One of the most universally loved and admired English novels, Pride and Prejudice was penned as a popular entertainment. But the consummate artistry of Jane Austen (1775–1817) transformed this effervescent tale of rural romance into a witty, shrewdly observed satire of English country life that is now regarded as one of the principal treasures of English language.
In a remote Hertfordshire village, far off the good coach roads of George III's England, a country squire of no great means must marry off his five vivacious daughters. At the heart of this all-consuming enterprise are his headstrong second daughter Elizabeth Bennet and her aristocratic suitor Fitzwilliam Darcy — two lovers whose pride must be humbled and prejudices dissolved before the novel can come to its splendid conclusion.
Jamie Pacuk holds a Masters of Arts Degree in Secondary Education & English from Fairfield University and a Bachelor's in English Literature from Western Connecticut State. She currently teaches at Staples High School and has been an educator in the Westport Schools District for 10 years. A mentor for new teachers and 2014 nominee for Teacher of the Year, Jamie also is active on multiple leadership committees dedicated to improving student learning and growth, as well as educator collaboration and development.
Jamie is a passionate teacher who has helped bring Jane Austen’s Pride & Prejudice to life for her Sophomore Honors English Classes, delving into the context of the time period, making connections to gender roles, societal expectations, comical characters,and examining why Elizabeth Bennet was truly ahead of her time.
Mary Elizabeth Fulco is a high school English and journalism teacher. She received her BA in English from the University of Mary Washington and earned her MA in Women’s Studies at Southern Connecticut State University. She has been teaching since 2005 and has spent the last eight years at Staples High School in Westport, Connecticut. Ms. Fulco was named the 2017 Westport Teacher of the Year and was also named a semi-finalist for the 2017 Connecticut Teacher of the Year. She also most recently received the 2016 NEATE Ann Garland West Outstanding Teacher of the Year award.
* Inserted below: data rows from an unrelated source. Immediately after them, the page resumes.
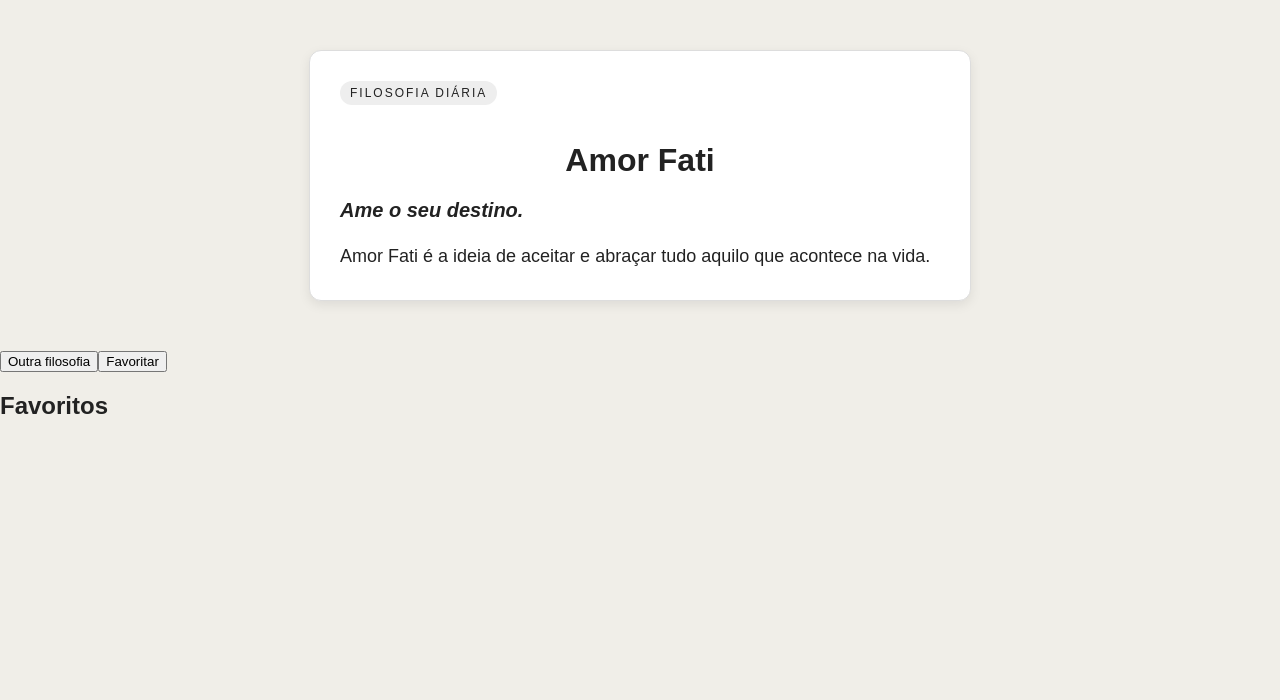
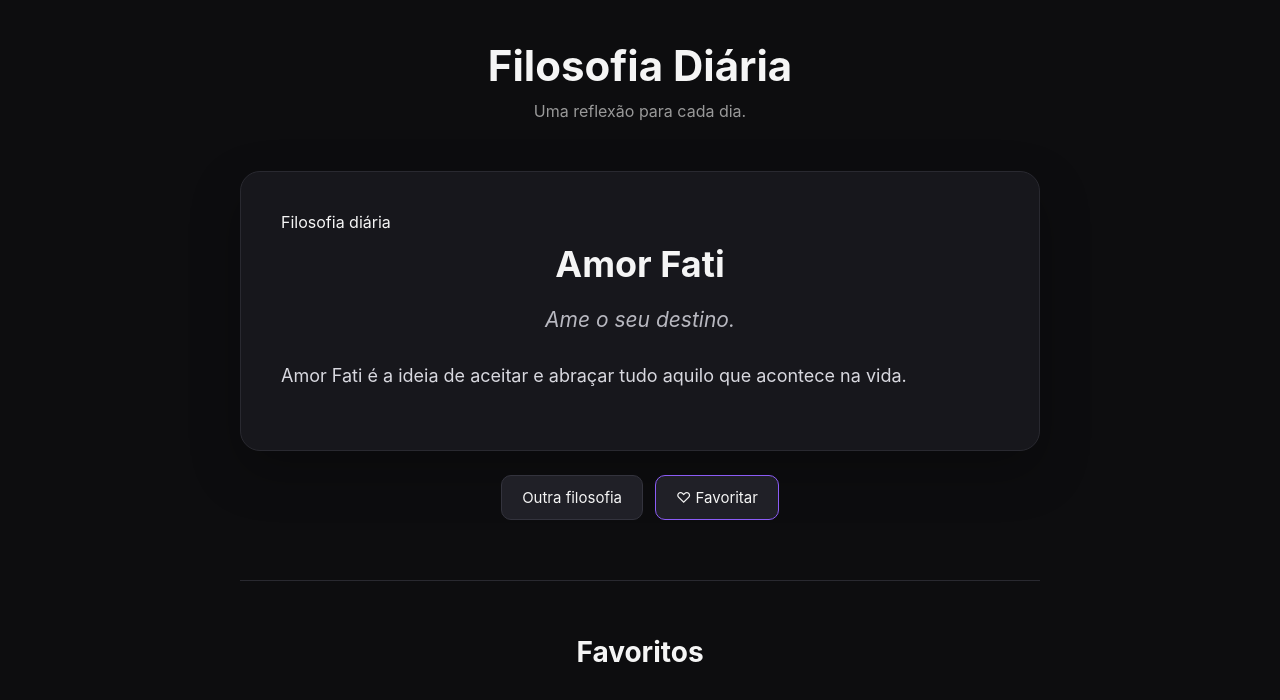
Before and after one commit to plpedreira/filosofia-diaria, a React (Vite) app: page / in a window 1280 px wide. Shown: the top 700 px of the page. Built offline with nearby package versions, Linux system fonts and the light colour scheme.

Commit message:
style: improve application UI

```diff
--- a/src/App.css
+++ b/src/App.css
@@ -1,184 +1,89 @@
-.counter {
-  font-size: 16px;
-  padding: 5px 10px;
-  border-radius: 5px;
-  color: var(--accent);
-  background: var(--accent-bg);
-  border: 2px solid transparent;
-  transition: border-color 0.3s;
-  margin-bottom: 24px;
-
-  &:hover {
-    border-color: var(--accent-border);
-  }
-  &:focus-visible {
-    outline: 2px solid var(--accent);
-    outline-offset: 2px;
-  }
+:root {
+  font-family: Inter, system-ui, sans-serif;
+  color: #f5f5f5;
+  background: #0d0d0f;
 }
 
-.hero {
-  position: relative;
-
-  .base,
-  .framework,
-  .vite {
-    inset-inline: 0;
-    margin: 0 auto;
-  }
-
-  .base {
-    width: 170px;
-    position: relative;
-    z-index: 0;
-  }
-
-  .framework,
-  .vite {
-    position: absolute;
-  }
-
-  .framework {
-    z-index: 1;
-    top: 34px;
-    height: 28px;
-    transform: perspective(2000px) rotateZ(300deg) rotateX(44deg) rotateY(39deg)
-      scale(1.4);
-  }
-
-  .vite {
-    z-index: 0;
-    top: 107px;
-    height: 26px;
-    width: auto;
-    transform: perspective(2000px) rotateZ(300deg) rotateX(40deg) rotateY(39deg)
-      scale(0.8);
-  }
+* {
+  box-sizing: border-box;
 }
 
-#center {
-  display: flex;
-  flex-direction: column;
-  gap: 25px;
-  place-content: center;
-  place-items: center;
-  flex-grow: 1;
-
-  @media (max-width: 1024px) {
-    padding: 32px 20px 24px;
-    gap: 18px;
-  }
+body {
+  margin: 0;
+  min-width: 320px;
+  min-height: 100vh;
 }
 
-#next-steps {
-  display: flex;
-  border-top: 1px solid var(--border);
-  text-align: left;
-
-  & > div {
-    flex: 1 1 0;
-    padding: 32px;
-    @media (max-width: 1024px) {
-      padding: 24px 20px;
-    }
-  }
-
-  .icon {
-    margin-bottom: 16px;
-    width: 22px;
-    height: 22px;
-  }
-
-  @media (max-width: 1024px) {
-    flex-direction: column;
-    text-align: center;
-  }
+button {
+  font-family: inherit;
 }
 
-#docs {
-  border-right: 1px solid var(--border);
-
-  @media (max-width: 1024px) {
-    border-right: none;
-    border-bottom: 1px solid var(--border);
-  }
+.app {
+  min-height: 100vh;
+  padding: 40px 20px;
 }
 
-#next-steps ul {
-  list-style: none;
-  padding: 0;
-  display: flex;
-  gap: 8px;
-  margin: 32px 0 0;
-
-  .logo {
-    height: 18px;
-  }
-
-  a {
-    color: var(--text-h);
-    font-size: 16px;
-    border-radius: 6px;
-    background: var(--social-bg);
-    display: flex;
-    padding: 6px 12px;
-    align-items: center;
-    gap: 8px;
-    text-decoration: none;
-    transition: box-shadow 0.3s;
-
-    &:hover {
-      box-shadow: var(--shadow);
-    }
-    .button-icon {
-      height: 18px;
-      width: 18px;
-    }
-  }
-
-  @media (max-width: 1024px) {
-    margin-top: 20px;
-    flex-wrap: wrap;
-    justify-content: center;
-
-    li {
-      flex: 1 1 calc(50% - 8px);
-    }
-
-    a {
-      width: 100%;
-      justify-content: center;
-      box-sizing: border-box;
-    }
-  }
+.header {
+  text-align: center;
+  margin-bottom: 50px;
 }
 
-#spacer {
-  height: 88px;
-  border-top: 1px solid var(--border);
-  @media (max-width: 1024px) {
-    height: 48px;
-  }
+.header h1 {
+  margin: 0 0 10px;
+  font-size: 42px;
 }
 
-.ticks {
-  position: relative;
+.header p {
+  margin: 0;
+  color: #999;
+  font-size: 16px;
+}
+
+.main {
   width: 100%;
+  max-width: 800px;
+  margin: 0 auto;
+}
 
-  &::before,
-  &::after {
-    content: '';
-    position: absolute;
-    top: -4.5px;
-    border: 5px solid transparent;
-  }
+.actions {
+  display: flex;
+  justify-content: center;
+  gap: 12px;
+  margin-top: 24px;
+}
 
-  &::before {
-    left: 0;
-    border-left-color: var(--border);
-  }
-  &::after {
-    right: 0;
-    border-right-color: var(--border);
-  }
+.actions button {
+  padding: 12px 20px;
+  border: 1px solid #33333d;
+  border-radius: 10px;
+  background: #202027;
+  color: #f5f5f5;
+  font-size: 15px;
+  cursor: pointer;
+  transition: 0.2s ease;
 }
+
+.actions button:hover {
+  background: #2a2a33;
+  transform: translateY(-2px);
+}
+
+.favorite-button {
+  border-color: #8b5cf6 !important;
+}
+
+.favorite-button:hover {
+  background: #8b5cf6 !important;
+}
+
+.favorites {
+  margin-top: 60px;
+  padding-top: 30px;
+  border-top: 1px solid #292930;
+}
+
+.favorites h2 {
+  margin-bottom: 25px;
+  text-align: center;
+  font-size: 28px;
+}
--- a/src/App.tsx
+++ b/src/App.tsx
@@ -1,6 +1,7 @@
 import PhilosophyCard from "./components/PhilosophyCard";
 import philosophies from "./data/philosophies";
 import { useState } from "react";
+import "./App.css"
 
 function App() {
   const hoje = new Date();
@@ -24,17 +25,33 @@ function App() {
   }
 
   return (
-    <div>
+    <div className="app">
+
+      <header className="header">
+        <h1>Filosofia Diária</h1>
+        <p>Uma reflexão para cada dia.</p>
+      </header>
+
+      <main className="main">
+
+        <section className="daily-philosophy">
           <PhilosophyCard philosophy={philosophies[indice]} />
 
+          <div className="actions">
             <button onClick={proximaFilosofia}>
               Outra filosofia
             </button>
 
-      <button onClick={favoritarFilosofia}>
-        {favoritos.includes(indice) ? "Desfavoritar" : "Favoritar"}
+            <button
+              className="favorite-button"
+              onClick={favoritarFilosofia}
+            >
+              {favoritos.includes(indice) ? "♥ Desfavoritar" : "♡ Favoritar"}
             </button>
+          </div>
+        </section>
 
+        <section className="favorites">
           <h2>Favoritos</h2>
 
           {favoritos.map((favorito) => (
@@ -43,6 +60,10 @@ function App() {
               philosophy={philosophies[favorito]}
             />
           ))}
+        </section>
+
+      </main>
+
     </div>
   );
 }
--- a/src/components/PhilosophyCard.css
+++ b/src/components/PhilosophyCard.css
@@ -1,40 +1,27 @@
 .philosophy-card {
-  max-width: 600px;
-  margin: 50px auto;
-  padding: 30px;
-  border-radius: 12px;
-  background-color: #ffffff;
-  border: 1px solid #ddd;
-  box-shadow: 0 4px 12px rgba(0, 0, 0, 0.08);
+  padding: 40px;
+  border-radius: 20px;
+  background: #17171c;
+  border: 1px solid #292930;
+  box-shadow: 0 20px 50px rgba(0, 0, 0, 0.25);
 }
 
 .philosophy-card h2 {
-  font-size: 32px;
+  font-size: 36px;
+  margin: 10px 0 20px;
   text-align: center;
-  margin-bottom: 20px;
 }
 
 .resume {
-  font-size: 20px;
-  font-weight: bold;
+  font-size: 21px;
   font-style: italic;
-  margin-bottom: 20px;
+  text-align: center;
+  color: #b8b8c0;
+  margin-bottom: 28px;
 }
 
 .text {
   font-size: 18px;
-  margin-bottom: 0px;
-  line-height: 1.6;
+  line-height: 1.8;
+  color: #d8d8df;
 }
-
-.tag {
-  display: inline-block;
-  text-align: center;
-  font-size: 12px;
-  text-transform: uppercase;
-  letter-spacing: 2px;
-  margin-bottom: 10px;
-  padding: 5px 10px;
-  border-radius: 20px;
-  background-color: #eee;
-}
```
Lines whose indentation alone changed are shown as unchanged.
Pride and Prejudice is one of Ms. Fulco’s favorite books. She has taught the novel for a number of years, but finds that the story never grows stale, for as the Austen character, Caroline Bingley, says, “I declare after all there is no enjoyment like reading! How much sooner one tires of anything than of a book.” Ms. Fulco is looking forward to discussing Pride and Prejudice’s humor, characters, and themes of love, class and gender with, of course, complimentary tea and biscuits on the side.
Amateur historian and Westporter J. Bruce McGuirk leads a discussion of The Wright Brothers by David McCullough. This #1 New York Times bestseller from David McCullough, two-time winner of the Pulitzer Prize, tells the dramatic story-behind-the-story of Wilbur and Orville Wright, the courageous brothers who taught the world how to fly.
“A story of timeless importance, told with uncommon empathy and fluency. ... A story, well told, about what might be the most astonishing feat mankind has ever accomplished. ...The Wright Brothers soars.”—Daniel Okrent, The New York Times Book Review
History book discussions occur the 2nd Sunday of the month at 3 pm. For copies of the book, phone 203.291.4821.